Required work ▸
Show all lines from the material that carry the word "templates".
※
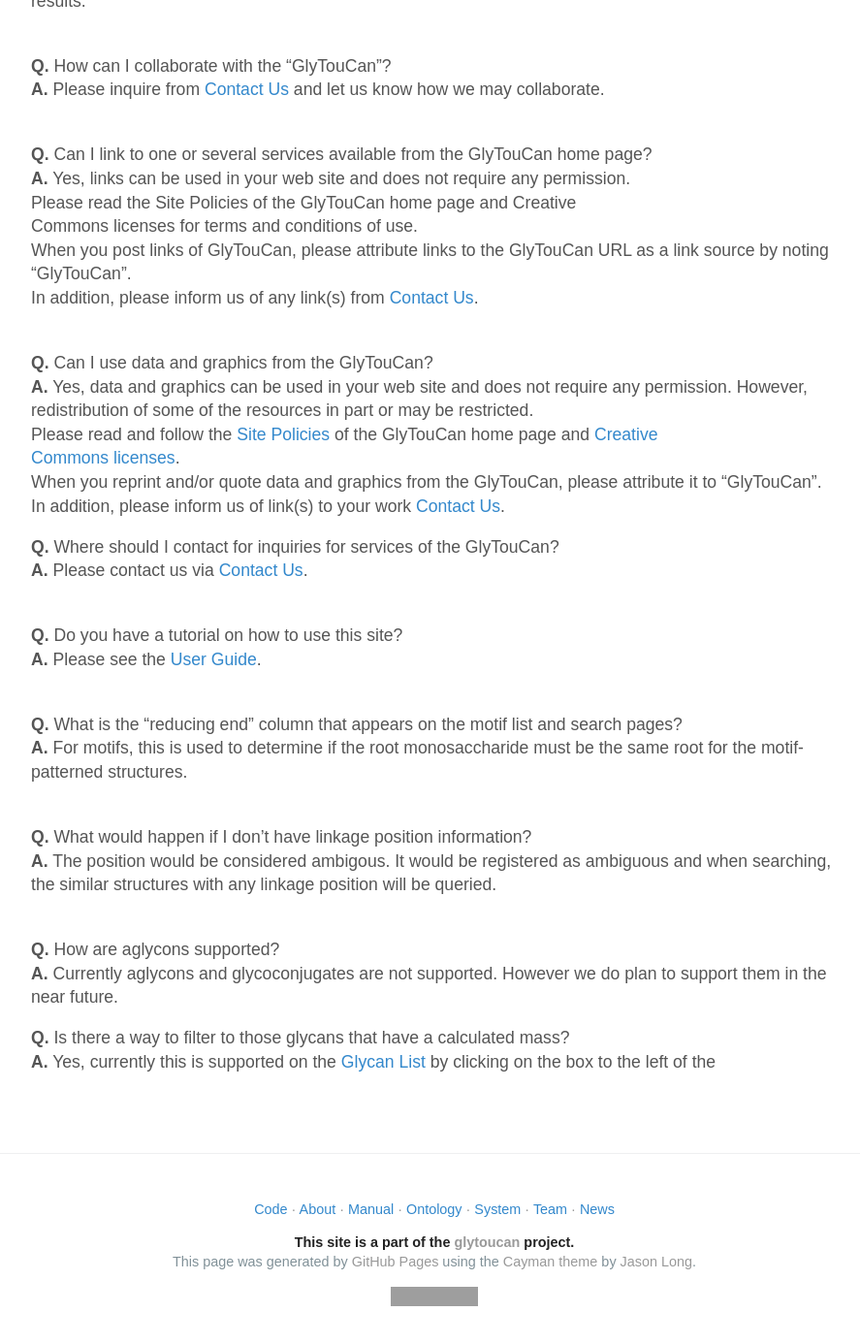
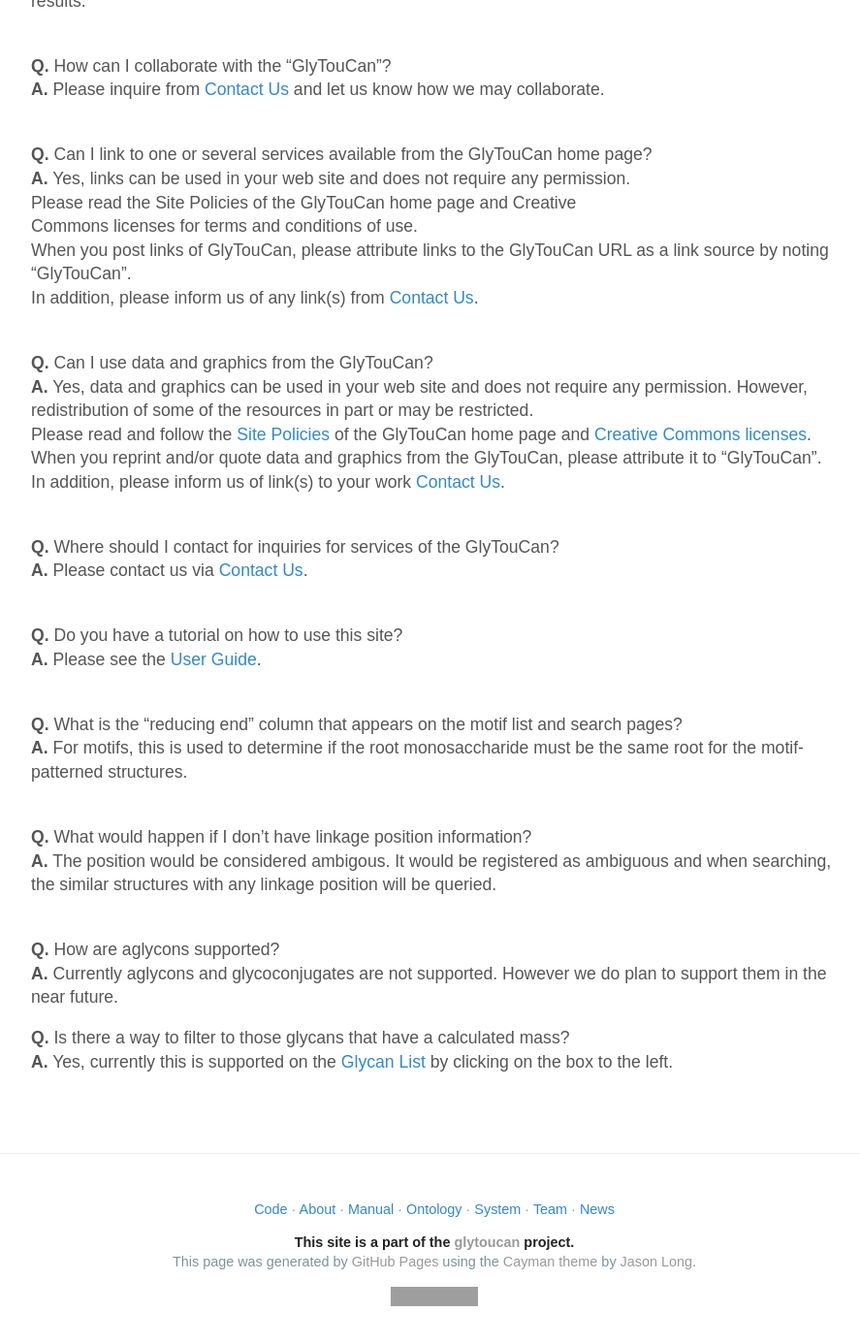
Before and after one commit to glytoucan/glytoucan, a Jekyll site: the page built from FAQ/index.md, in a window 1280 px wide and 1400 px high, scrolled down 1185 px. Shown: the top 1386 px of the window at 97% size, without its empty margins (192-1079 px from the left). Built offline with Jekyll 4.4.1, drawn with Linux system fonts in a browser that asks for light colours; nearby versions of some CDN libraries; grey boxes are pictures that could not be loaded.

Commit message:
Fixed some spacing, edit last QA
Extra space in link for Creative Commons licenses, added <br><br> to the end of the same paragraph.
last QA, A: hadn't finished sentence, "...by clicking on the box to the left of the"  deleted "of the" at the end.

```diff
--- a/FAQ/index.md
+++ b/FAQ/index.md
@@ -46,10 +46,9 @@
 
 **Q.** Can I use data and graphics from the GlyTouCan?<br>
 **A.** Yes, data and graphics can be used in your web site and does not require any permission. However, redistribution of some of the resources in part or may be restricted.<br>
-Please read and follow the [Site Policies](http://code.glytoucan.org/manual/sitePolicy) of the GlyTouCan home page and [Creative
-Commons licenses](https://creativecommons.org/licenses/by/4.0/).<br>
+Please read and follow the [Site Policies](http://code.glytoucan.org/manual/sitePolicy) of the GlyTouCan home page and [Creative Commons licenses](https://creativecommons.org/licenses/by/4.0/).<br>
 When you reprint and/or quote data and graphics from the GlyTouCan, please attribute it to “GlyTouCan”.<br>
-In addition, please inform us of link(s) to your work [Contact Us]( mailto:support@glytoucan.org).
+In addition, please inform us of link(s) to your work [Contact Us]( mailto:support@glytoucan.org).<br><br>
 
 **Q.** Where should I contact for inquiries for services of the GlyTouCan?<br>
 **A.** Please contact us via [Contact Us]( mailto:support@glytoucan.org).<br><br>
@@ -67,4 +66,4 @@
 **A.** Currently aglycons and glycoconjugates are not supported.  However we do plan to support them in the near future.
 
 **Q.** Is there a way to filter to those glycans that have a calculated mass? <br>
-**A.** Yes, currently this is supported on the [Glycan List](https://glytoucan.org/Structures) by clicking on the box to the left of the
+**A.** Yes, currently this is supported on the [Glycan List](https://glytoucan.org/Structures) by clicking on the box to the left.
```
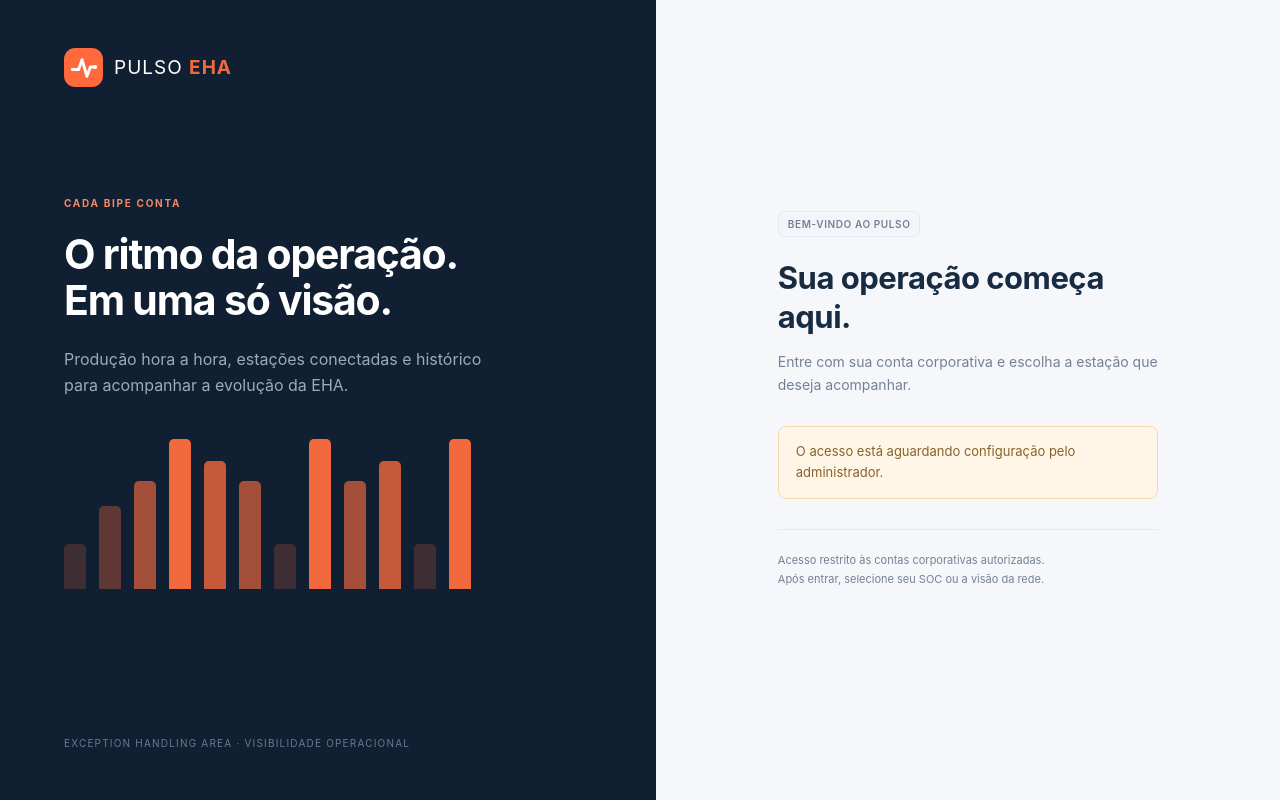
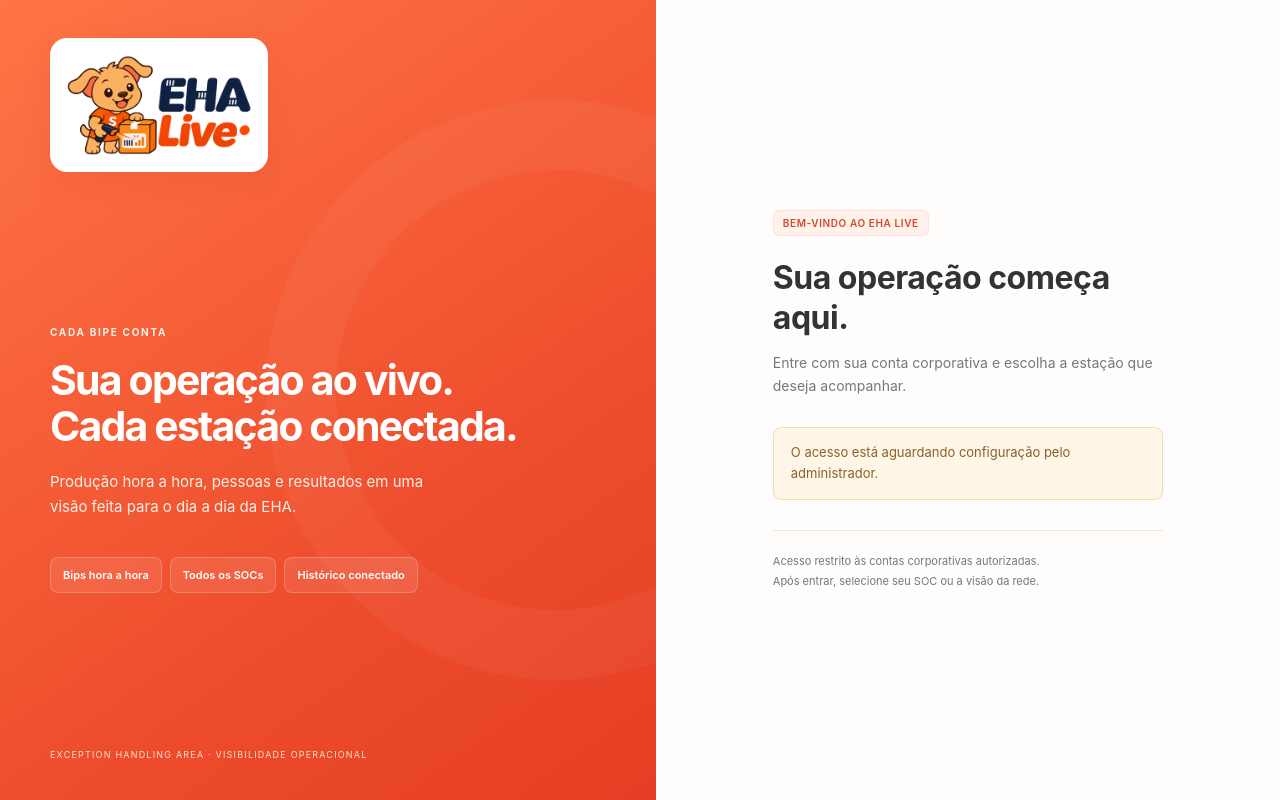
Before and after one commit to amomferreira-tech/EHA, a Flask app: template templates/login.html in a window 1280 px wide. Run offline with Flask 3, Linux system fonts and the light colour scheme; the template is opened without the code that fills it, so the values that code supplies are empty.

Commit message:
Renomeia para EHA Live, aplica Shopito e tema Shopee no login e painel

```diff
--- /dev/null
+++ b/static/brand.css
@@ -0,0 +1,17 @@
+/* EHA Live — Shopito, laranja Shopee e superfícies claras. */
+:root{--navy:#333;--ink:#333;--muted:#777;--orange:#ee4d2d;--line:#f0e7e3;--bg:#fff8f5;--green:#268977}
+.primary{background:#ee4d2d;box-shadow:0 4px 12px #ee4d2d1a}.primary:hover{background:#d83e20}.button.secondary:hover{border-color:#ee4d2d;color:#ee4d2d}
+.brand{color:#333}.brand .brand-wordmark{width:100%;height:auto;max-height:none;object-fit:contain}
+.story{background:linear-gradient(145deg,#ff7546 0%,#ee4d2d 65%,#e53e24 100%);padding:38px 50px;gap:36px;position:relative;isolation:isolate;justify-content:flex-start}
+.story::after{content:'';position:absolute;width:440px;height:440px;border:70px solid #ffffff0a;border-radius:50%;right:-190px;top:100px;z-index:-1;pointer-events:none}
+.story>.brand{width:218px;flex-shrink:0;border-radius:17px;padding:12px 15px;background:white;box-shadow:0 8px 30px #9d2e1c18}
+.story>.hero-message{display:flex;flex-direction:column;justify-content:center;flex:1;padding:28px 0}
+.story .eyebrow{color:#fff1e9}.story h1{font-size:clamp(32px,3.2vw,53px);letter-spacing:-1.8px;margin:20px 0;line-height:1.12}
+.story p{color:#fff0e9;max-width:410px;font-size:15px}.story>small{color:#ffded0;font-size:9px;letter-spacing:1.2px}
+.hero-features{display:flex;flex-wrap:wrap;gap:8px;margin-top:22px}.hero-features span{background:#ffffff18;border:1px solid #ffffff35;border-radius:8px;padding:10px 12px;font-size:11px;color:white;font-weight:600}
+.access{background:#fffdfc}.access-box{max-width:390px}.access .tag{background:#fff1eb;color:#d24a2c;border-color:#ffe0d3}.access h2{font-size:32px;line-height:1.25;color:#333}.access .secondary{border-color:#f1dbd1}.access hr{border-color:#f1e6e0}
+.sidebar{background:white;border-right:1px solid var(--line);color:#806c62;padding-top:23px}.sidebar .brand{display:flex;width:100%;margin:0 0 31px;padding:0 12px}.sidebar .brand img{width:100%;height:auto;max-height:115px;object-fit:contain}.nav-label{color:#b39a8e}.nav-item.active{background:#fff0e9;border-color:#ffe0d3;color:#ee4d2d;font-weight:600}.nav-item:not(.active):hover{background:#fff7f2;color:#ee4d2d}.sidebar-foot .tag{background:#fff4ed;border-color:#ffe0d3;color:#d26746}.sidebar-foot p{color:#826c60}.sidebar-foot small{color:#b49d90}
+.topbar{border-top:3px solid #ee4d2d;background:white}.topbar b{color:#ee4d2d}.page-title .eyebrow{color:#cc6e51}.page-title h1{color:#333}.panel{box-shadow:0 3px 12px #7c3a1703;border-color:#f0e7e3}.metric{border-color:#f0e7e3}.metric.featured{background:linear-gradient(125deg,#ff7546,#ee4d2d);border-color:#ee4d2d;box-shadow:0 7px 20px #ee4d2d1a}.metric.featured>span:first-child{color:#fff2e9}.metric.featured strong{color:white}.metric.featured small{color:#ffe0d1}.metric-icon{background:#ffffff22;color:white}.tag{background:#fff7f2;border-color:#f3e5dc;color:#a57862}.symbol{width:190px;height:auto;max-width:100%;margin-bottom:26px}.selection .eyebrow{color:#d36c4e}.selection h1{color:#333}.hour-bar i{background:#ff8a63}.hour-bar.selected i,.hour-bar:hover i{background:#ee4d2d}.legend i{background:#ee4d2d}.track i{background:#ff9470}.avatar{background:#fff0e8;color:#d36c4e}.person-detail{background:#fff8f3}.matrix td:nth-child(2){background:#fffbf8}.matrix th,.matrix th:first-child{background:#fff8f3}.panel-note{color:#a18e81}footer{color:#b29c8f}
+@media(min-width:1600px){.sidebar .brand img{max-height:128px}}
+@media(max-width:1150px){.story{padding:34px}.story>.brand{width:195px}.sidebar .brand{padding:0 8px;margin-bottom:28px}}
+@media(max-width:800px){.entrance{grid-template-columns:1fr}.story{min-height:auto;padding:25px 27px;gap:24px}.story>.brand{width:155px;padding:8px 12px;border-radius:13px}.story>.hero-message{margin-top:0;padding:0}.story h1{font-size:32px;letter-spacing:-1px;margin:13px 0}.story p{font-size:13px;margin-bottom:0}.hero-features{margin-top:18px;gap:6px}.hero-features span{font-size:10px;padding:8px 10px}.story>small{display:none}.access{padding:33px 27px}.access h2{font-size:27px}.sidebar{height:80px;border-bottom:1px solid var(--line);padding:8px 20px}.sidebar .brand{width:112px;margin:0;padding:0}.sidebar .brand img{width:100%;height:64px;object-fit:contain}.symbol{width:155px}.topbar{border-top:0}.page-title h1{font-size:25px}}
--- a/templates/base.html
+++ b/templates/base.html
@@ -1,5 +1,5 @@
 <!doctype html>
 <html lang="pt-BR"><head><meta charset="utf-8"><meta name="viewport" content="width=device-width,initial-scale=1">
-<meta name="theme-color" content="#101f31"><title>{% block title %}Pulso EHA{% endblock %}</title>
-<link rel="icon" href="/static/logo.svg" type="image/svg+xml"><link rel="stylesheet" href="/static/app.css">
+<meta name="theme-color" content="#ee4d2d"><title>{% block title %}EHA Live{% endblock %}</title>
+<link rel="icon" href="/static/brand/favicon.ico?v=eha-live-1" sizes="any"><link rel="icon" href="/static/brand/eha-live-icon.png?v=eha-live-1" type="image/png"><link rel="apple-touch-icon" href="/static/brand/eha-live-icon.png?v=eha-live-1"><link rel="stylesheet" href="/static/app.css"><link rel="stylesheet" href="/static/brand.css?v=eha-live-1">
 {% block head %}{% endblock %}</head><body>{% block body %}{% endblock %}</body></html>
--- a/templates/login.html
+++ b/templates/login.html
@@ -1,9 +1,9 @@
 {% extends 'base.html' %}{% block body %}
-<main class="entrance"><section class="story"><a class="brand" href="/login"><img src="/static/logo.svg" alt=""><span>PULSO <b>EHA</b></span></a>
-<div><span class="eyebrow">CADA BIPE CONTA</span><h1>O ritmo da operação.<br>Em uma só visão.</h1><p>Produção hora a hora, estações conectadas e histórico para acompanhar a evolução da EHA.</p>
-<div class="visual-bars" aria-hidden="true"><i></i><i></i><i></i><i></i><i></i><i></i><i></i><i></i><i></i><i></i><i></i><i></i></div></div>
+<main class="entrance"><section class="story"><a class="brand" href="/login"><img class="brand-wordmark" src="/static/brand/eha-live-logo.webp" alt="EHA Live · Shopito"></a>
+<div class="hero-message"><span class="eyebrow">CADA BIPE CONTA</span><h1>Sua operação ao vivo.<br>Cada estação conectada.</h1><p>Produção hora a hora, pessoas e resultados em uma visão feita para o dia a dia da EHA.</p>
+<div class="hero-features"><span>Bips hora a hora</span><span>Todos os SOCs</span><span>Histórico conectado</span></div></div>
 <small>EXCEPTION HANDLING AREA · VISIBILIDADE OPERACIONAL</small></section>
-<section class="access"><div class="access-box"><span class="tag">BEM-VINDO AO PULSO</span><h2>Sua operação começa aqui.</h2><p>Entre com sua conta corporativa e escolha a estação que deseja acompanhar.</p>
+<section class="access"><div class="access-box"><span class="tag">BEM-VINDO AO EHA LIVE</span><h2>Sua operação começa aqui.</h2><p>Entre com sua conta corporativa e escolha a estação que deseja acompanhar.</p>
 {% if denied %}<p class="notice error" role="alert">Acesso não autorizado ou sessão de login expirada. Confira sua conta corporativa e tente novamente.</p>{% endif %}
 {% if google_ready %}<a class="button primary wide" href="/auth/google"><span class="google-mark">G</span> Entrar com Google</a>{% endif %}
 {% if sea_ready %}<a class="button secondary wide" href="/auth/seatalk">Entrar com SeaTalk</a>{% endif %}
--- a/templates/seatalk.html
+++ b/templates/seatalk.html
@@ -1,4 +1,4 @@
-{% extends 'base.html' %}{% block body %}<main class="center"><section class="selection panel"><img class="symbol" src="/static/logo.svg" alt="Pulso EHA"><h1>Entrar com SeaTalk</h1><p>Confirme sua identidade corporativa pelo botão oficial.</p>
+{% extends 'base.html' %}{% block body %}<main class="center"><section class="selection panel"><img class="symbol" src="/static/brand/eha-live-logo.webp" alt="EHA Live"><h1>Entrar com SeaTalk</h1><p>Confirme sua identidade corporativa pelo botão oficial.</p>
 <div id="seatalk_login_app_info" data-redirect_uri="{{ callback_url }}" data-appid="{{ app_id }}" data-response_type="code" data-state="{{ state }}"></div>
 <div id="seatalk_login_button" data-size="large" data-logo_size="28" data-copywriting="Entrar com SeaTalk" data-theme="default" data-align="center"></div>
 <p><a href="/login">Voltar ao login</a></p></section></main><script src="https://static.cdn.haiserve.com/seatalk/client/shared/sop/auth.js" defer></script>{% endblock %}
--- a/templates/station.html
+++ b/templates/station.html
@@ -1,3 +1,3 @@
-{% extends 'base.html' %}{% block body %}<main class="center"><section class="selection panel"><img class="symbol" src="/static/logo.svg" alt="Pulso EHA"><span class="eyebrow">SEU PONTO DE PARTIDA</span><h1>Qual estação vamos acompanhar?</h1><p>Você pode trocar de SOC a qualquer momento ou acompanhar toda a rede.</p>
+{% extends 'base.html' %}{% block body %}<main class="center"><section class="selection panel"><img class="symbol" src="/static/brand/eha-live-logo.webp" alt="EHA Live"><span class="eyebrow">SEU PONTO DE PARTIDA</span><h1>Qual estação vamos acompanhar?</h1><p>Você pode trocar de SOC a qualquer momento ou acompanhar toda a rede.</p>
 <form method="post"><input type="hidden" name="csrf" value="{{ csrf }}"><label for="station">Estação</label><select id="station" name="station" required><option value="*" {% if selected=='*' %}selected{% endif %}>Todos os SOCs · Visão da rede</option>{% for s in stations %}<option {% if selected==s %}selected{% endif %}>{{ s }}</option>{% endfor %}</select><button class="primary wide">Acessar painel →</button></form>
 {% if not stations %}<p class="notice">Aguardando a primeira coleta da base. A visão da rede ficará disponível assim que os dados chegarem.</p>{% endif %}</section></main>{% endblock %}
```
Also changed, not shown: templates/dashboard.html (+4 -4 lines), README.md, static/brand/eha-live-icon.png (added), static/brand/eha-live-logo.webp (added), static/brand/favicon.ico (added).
※
Exercise output ▸
Before and after one commit to amomferreira-tech/EHA, a Flask app: template templates/login.html in a window 1280 px wide. Run offline with Flask 3, Linux system fonts and the light colour scheme; the template is opened without the code that fills it, so the values that code supplies are empty.
--- a/templates/base.html
+++ b/templates/base.html
--- a/templates/login.html
+++ b/templates/login.html
--- a/templates/seatalk.html
+++ b/templates/seatalk.html
--- a/templates/station.html
+++ b/templates/station.html
Also changed, not shown: templates/dashboard.html (+4 -4 lines), README.md, static/brand/eha-live-icon.png (added), static/brand/eha-live-logo.webp (added), static/brand/favicon.ico (added).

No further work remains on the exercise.